Go to a state school, don't do any loans except federal ones and work 30 hours a week.

Origin:Reconsolidation Loans: Facts and Hints

Aug 19, 2008

Reconsolidating Student Loan Benefits

OLR Research report has quite nicely summarized benefits (as well as cons) of student loan consolidation.

In short:

- Student loans and their consolidation are governed by the Higher Education Act of 1965 (HEA), governs student loans and their consolidation.
- It clearly states what people who have borrowed money under various federal loan programs or from multiple sources CAN consolidate their loans after they leave school.
- several loans with varying repayment terms and interest rates CAN be merged into a single loan; repayment CAN be extended up to thirty years - AND at a fixed monthly payment.

FIXED is the key word here. It may vary, but in general weighted average of the loans being consolidated affacts it.
Rates are capped at 8. 25%.
PLEASE NOTE that a borrower whose loans are all held by one lender can ask only that lender for consolidation (it's the “single holder” rule). Soem exceptions may apply.

IMPORTANT: a borrower can consolidate loans just ONCE.

In detail:


The law permits a borrower to obtain a new consolidation loan if:
- he has at least one outstanding eligible loan that was not included in the initial consolidation OR
- consolidated loans then borrowed again under an eligible loan program.

Benefits of Consolidating student loans

1) consolidation lowers a borrower’s monthly payment - naturally, by extending the payment period.
2) consolidation yields a single billing statement and removes the risk inherent if variable rates rise.

Drawbacks of Consolidating student loans

1) borrowers pay more in interest because of the longer repayment period and cannot benefit if rates drop after they consolidate.

Consolidation Loan Terms

The above eligible loans have 10-year terms. A consolidation loan repayment term can be up to 30 years.

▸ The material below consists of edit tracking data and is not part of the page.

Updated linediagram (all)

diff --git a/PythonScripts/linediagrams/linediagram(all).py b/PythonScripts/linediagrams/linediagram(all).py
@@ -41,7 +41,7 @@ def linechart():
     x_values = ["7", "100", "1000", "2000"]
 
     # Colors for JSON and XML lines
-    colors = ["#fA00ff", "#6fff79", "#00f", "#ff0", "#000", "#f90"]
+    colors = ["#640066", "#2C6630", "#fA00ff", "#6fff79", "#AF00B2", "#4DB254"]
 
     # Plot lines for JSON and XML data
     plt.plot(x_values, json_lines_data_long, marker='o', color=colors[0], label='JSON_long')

The term is determined by the total consolidation loan balance plus the balances of other education loans as follows:

• less than $ 7,500—10 years;

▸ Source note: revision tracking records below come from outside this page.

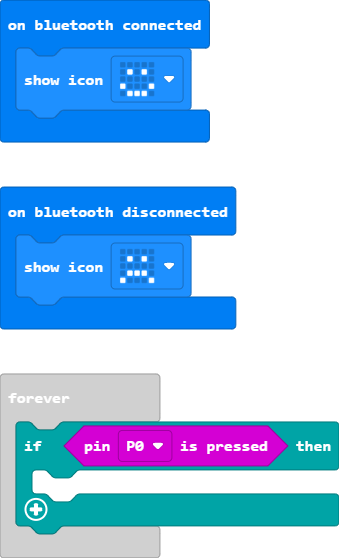
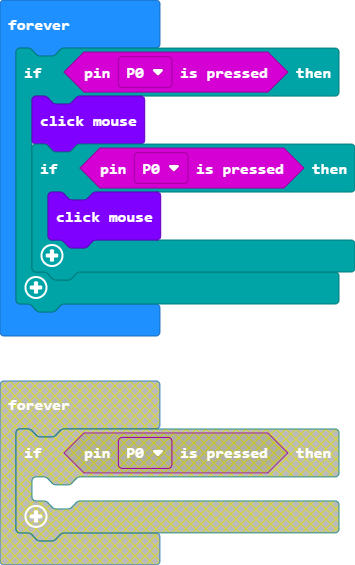
Update pxt.json, main.blocks, main.ts, main.py

diff --git a/main.ts b/main.ts
@@ -13,6 +13,9 @@ basic.showLeds(`
     `)
 basic.forever(function () {
     if (input.pinIsPressed(TouchPin.P0)) {
-    	
+        mouse.click()
+        if (input.pinIsPressed(TouchPin.P0)) {
+            mouse.click()
+        }
     }
 })

diff --git a/main.py b/main.py
@@ -1,3 +1,11 @@
+def on_bluetooth_connected():
+    basic.show_icon(IconNames.HAPPY)
+bluetooth.on_bluetooth_connected(on_bluetooth_connected)
+
+def on_bluetooth_disconnected():
+    basic.show_icon(IconNames.SAD)
+bluetooth.on_bluetooth_disconnected(on_bluetooth_disconnected)
+
 basic.show_leds("""
     . . . # .
         . . . # .
@@ -7,5 +15,8 @@ basic.show_leds("""
 """)
 
 def on_forever():
-    pass
+    if input.pin_is_pressed(TouchPin.P0):
+        absmouse.start_absolute_mouse_service()
+        if input.pin_is_pressed(TouchPin.P0):
+            absmouse.start_absolute_mouse_service()
 basic.forever(on_forever)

• between $ 7,500 and $ 10,000—up to 12 years;

• between $ 10,000 and $ 20,000—up to 15 years;

• between $ 20,000 and $ 40,000—up to 20 years;

• between $ 40,000 and $ 60,000—up to 25 years;

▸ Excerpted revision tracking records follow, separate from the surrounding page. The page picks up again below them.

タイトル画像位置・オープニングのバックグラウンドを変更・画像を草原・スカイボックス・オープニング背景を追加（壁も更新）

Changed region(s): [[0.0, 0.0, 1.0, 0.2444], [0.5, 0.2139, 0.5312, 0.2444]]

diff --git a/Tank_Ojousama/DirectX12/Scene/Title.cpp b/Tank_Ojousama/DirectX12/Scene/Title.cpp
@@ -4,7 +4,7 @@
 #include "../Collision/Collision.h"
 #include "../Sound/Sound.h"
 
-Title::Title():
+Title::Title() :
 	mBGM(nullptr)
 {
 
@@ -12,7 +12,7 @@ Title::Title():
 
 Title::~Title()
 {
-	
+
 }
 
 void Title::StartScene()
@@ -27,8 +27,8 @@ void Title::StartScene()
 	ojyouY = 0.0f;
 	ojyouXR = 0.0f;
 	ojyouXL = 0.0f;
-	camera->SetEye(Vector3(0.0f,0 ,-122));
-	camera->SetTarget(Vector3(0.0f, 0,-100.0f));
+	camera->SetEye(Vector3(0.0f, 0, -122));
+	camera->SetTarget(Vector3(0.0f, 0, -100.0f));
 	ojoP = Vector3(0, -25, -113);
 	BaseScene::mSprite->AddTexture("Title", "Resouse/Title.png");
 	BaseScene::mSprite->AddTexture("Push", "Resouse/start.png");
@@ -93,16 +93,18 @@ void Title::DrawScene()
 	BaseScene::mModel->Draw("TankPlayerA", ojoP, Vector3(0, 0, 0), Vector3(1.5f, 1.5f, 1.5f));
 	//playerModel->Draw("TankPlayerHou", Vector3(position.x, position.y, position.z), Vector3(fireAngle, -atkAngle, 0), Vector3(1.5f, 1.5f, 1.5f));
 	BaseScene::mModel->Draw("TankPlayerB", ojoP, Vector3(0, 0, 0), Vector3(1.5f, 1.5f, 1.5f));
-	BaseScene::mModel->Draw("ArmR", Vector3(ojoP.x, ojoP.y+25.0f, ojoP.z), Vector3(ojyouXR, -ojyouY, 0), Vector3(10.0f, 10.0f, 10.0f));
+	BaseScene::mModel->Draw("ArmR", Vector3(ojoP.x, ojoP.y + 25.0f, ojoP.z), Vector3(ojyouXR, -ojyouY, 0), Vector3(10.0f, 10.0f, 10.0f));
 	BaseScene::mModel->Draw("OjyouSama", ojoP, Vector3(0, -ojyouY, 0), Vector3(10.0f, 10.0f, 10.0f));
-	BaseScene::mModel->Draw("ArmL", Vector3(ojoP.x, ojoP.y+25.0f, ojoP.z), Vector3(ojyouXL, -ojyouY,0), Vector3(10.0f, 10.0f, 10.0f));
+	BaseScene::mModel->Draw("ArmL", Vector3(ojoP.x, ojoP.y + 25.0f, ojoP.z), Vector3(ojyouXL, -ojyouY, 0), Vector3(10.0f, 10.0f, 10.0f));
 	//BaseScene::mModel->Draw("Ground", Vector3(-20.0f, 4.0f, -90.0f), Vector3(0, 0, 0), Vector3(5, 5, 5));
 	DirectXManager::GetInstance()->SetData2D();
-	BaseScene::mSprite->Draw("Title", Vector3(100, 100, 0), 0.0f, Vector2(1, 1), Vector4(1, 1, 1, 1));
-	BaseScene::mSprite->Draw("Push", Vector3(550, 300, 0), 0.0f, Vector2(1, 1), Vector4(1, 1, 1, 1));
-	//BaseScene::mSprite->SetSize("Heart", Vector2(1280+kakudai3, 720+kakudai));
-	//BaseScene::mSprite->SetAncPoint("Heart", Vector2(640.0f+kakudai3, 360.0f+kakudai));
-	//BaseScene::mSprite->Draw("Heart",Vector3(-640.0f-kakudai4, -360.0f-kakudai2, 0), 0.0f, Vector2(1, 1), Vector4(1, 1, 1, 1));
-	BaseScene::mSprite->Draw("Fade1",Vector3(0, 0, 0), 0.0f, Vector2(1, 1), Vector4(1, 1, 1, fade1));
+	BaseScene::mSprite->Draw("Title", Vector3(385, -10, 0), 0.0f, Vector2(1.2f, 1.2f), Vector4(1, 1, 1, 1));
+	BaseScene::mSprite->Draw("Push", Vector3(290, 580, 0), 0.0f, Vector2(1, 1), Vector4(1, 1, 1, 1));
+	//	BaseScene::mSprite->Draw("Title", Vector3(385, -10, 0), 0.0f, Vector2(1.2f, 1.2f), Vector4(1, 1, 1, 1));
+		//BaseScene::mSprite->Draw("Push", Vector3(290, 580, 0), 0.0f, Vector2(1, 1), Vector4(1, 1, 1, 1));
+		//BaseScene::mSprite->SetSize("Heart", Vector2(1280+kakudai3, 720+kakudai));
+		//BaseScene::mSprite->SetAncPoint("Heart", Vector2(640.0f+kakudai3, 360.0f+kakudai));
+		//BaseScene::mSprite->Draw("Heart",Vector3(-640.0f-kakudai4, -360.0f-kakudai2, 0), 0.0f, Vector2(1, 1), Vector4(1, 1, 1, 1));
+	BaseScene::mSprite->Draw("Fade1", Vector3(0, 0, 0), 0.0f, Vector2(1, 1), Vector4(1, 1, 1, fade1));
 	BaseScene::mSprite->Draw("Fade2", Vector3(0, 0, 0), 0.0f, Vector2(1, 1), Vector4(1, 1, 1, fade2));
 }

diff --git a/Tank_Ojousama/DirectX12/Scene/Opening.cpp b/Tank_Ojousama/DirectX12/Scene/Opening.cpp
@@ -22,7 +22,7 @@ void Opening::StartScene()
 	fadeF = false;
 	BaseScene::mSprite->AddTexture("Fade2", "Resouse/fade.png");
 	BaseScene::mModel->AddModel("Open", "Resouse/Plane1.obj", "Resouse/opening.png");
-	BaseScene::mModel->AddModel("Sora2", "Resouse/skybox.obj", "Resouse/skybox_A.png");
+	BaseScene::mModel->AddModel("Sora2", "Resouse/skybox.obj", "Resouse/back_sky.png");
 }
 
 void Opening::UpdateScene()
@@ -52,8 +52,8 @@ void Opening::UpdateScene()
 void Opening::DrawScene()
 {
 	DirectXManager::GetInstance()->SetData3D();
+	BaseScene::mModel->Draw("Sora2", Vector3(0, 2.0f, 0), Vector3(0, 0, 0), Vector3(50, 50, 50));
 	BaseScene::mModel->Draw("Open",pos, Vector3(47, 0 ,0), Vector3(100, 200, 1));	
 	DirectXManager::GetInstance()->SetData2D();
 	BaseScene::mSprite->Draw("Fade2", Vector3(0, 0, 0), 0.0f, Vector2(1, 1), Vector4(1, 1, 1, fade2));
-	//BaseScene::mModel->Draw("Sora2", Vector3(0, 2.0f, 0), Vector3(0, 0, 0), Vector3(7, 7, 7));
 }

• $ 60,000 or more-30 years

Consolidation loan interest is fixed. The rate is determined by weighted average of the loans being consolidated, rounded up to the nearest one-eighth (1/8) percent. Rates are capped at 8. 25%.

Consolidation lenders can offer four repayment plans:

• Standard: the monthly payment amount is fixed over the life of the loan

• Income Sensitive: monthly payments are based on, and change with, the borrower’s income

• Graduated: monthly payments start low and gradually increase over the life of the loan

• Extended: for loans over $ 30,000, borrowers can extend payments over 25 years under a level or graduated repayment schedule

A borrower whose loans are all held by a single lender must request consolidation from that lender. This is called the “single holder” rule. But a borrower with a single lender can seek a consolidation loan from another lender, but he must certify that (1) he sought and was unable to obtain a consolidation loan through the institution that holds his Stafford or PLUS loan or (2) the holder would not provide a consolidation loan with an income-sensitive repayment schedule. People who have borrowed from multiple sources can seek a consolidation loan from any eligible lender.

Eligible Loans

The loans eligible for consolidation are: subsidized (based on financial need) and unsubsidized Stafford Loans; Parent Loans for Undergraduate Students (PLUS); Supplemental Loans for Students (SLS); Perkins Loans; and Nursing Student, Health Professions Student, and Health Education Assistance loans. A borrower must be in the grace period (the six months after leaving school) or have begun repayment on each loan he wants to consolidate. Loans in default can be consolidated only after the borrower makes satisfactory repayment arrangements with the loan holder or agrees to repay the consolidating lender under an income-sensitive repayment schedule.